How can the cause of constipation be determined?
Constipation may have many causes, and it is important to identify them so that treatment can be as simple and specific as possible. Your doctor will want to check for any anatomic causes, such as growths or areas of narrowing in the colon.
Digital examination of the anorectal area is usually the first step, since it is relatively simple and may provide clues to the underlying causes of the problem. Examination of the intestine with either a flexible lighted instrument or barium x-ray study may help pinpoint the problem and exclude serious conditions known to cause constipation, such as polyps, tumors, or diverticular disease. If an anatomic problem is identified, treatment can be directed toward correcting the abnormality.
Other tests may identify specific functional causes to help direct treatment. For example, “marker studies,” in which the patient swallows a capsule containing markers that show up on x-rays taken repeatedly over several days, may provide clues to disorders in muscle function within the intestine. Other physiologic tests evaluate the function of the anus and rectum. These tests may involve evaluating the reflexes of anal muscles that control bowel movements using a small plastic catheter, or x-ray testing to evaluate function of the anus and rectum during defecation.
In many cases, no specific anatomic or functional causes are identified and the cause of constipation is said to be nonspecific.
How is constipation treated?
The vast majority of patients with constipation are successfully treated by adding high fiber foods like bran, shredded wheat, whole grain breads and certain fruits and vegetables to the diet, along with increased fluids. Your physician may also recommend lifestyle changes. Fiber supplements containing undigestible vegetable fiber, such as bran, are often recommended and may provide many benefits in addition to relief of constipation. They may help to lower cholesterol levels, reduce the risk of developing colon polyps and cancer, and help prevent symptomatic hemorrhoids.
Fiber supplements may take several weeks, possibly months, to reach full effectiveness, but they are neither harmful nor habit forming, as some stimulant laxatives may become with overuse or abuse. Other types of laxatives, enemas or suppositories should be used only when recommended and monitored by your colon and rectal surgeon.
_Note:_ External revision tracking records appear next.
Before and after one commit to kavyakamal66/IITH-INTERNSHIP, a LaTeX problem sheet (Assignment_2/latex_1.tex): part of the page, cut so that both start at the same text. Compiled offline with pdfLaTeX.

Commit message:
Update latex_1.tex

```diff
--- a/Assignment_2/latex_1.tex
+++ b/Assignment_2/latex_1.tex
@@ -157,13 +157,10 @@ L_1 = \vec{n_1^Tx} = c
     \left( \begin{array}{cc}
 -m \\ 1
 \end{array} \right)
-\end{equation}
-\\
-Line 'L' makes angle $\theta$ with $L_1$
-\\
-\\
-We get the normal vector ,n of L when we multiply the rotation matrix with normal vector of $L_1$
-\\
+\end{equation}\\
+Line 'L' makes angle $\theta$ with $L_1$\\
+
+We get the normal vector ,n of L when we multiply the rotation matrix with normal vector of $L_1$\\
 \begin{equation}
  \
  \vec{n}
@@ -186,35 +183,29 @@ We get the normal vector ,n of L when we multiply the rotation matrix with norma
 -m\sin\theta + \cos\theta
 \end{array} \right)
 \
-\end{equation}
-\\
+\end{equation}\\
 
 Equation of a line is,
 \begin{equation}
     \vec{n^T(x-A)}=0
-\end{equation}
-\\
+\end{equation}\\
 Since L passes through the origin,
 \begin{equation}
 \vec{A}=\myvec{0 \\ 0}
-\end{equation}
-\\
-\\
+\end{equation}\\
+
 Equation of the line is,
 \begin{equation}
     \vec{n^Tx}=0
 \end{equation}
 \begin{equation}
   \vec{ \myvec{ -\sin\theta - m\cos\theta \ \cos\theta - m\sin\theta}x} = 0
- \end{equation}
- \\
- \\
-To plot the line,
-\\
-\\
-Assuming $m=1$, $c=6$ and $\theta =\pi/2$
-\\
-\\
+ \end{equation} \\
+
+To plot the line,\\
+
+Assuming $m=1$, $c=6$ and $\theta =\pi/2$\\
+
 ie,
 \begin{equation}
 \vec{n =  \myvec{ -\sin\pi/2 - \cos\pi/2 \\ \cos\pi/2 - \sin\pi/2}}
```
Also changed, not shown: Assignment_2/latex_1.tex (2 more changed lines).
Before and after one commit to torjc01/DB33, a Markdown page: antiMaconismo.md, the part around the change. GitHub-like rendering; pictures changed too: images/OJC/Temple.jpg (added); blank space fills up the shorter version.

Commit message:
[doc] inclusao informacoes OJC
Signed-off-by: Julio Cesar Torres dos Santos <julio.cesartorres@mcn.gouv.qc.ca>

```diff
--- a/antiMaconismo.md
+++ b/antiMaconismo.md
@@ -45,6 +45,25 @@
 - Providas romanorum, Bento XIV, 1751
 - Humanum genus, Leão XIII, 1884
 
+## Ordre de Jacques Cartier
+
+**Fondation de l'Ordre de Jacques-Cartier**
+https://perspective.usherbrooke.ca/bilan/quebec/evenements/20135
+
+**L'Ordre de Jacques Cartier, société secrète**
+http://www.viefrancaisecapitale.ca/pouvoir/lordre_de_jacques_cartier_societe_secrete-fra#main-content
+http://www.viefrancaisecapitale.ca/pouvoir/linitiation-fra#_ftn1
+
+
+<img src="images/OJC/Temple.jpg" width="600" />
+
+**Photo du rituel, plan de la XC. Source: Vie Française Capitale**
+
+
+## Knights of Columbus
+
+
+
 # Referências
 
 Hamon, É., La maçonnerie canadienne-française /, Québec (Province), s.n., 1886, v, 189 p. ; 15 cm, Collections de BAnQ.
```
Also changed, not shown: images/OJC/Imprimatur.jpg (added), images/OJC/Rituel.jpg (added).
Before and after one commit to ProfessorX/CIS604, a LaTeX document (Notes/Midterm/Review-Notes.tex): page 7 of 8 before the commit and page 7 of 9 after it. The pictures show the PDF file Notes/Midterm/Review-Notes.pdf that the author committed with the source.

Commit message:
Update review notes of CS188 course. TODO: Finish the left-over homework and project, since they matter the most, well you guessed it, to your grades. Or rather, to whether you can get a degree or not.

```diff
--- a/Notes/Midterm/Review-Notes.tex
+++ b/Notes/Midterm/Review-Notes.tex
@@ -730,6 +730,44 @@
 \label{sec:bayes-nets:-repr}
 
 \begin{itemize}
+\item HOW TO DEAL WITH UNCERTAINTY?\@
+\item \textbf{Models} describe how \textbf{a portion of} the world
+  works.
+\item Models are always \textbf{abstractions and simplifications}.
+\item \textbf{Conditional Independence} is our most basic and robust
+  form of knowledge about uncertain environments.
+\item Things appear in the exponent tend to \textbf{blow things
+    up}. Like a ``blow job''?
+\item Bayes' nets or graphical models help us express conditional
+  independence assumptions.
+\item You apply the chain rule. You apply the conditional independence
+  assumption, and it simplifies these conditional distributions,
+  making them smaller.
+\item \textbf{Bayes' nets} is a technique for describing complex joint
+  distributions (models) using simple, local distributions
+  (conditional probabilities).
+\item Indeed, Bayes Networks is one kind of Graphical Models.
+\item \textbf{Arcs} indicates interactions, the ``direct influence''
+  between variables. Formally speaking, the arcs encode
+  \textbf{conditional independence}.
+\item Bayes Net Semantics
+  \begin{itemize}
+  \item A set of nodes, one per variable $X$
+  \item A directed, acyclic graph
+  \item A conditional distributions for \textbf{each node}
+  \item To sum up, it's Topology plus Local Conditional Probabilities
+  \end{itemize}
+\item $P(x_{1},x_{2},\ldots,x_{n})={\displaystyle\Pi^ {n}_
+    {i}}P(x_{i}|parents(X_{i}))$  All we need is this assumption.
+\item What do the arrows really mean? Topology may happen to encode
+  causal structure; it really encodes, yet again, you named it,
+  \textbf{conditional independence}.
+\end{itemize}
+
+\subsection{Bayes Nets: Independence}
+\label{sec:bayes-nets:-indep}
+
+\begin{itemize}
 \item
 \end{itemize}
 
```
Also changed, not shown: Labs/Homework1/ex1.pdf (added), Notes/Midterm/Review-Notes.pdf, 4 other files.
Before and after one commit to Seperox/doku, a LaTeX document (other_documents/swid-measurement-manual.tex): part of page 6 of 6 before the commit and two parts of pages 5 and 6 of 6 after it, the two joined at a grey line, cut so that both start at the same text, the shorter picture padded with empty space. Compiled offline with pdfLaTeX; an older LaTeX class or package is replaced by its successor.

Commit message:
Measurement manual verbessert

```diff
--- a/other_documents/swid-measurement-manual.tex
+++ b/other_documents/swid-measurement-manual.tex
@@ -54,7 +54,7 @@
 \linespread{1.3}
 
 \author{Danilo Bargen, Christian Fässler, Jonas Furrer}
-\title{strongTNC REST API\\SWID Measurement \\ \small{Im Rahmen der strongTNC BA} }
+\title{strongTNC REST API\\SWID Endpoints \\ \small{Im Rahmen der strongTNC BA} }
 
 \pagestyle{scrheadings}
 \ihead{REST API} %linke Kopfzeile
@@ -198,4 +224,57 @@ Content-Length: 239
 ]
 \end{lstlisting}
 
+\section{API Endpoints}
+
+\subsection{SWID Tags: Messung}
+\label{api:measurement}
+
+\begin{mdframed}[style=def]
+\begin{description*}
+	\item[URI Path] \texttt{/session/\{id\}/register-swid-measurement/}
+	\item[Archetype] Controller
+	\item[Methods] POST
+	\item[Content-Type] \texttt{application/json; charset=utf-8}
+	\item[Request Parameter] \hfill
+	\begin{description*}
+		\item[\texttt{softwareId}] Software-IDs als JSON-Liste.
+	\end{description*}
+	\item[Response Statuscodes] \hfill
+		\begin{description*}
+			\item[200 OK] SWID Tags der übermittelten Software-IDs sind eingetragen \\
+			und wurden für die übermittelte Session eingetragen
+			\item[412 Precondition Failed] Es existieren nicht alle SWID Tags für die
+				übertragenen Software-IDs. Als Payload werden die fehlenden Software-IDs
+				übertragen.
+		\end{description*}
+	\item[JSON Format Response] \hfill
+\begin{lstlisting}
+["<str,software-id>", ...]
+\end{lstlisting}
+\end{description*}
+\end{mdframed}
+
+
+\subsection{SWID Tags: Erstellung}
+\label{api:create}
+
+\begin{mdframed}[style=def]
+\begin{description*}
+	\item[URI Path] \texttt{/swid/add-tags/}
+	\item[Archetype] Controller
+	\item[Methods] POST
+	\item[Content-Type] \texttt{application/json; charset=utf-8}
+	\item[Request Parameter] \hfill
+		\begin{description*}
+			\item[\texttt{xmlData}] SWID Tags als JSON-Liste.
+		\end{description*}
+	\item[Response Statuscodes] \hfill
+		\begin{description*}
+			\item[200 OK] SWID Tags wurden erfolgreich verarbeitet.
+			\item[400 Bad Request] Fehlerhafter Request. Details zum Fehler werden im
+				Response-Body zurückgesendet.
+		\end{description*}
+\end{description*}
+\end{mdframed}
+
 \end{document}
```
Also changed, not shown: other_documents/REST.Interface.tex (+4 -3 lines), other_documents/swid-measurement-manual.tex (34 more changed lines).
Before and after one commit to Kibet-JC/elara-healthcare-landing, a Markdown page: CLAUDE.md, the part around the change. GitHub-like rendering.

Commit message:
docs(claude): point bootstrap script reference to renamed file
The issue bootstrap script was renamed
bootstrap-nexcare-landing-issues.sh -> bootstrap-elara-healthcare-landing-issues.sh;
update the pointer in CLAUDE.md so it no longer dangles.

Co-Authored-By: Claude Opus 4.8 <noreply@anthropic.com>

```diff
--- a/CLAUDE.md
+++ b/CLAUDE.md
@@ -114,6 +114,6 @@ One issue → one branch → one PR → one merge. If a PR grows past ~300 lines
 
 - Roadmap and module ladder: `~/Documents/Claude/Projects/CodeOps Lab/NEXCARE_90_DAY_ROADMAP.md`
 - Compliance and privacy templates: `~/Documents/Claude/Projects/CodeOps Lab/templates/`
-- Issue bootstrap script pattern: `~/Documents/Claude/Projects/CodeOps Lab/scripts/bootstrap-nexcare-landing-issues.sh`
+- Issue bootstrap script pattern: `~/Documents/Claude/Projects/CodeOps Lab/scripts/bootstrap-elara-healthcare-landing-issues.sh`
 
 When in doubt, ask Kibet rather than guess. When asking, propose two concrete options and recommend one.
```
Designating a specific time each day to have a bowel movement also may be very helpful to some patients. In some cases, bio-feedback may help to retrain poorly functioning anal sphincter muscles. Only in rare circumstances are surgical procedures necessary to treat constipation. Your colon and rectal surgeon can discuss these options with you in greater detail to determine the best treatment for you.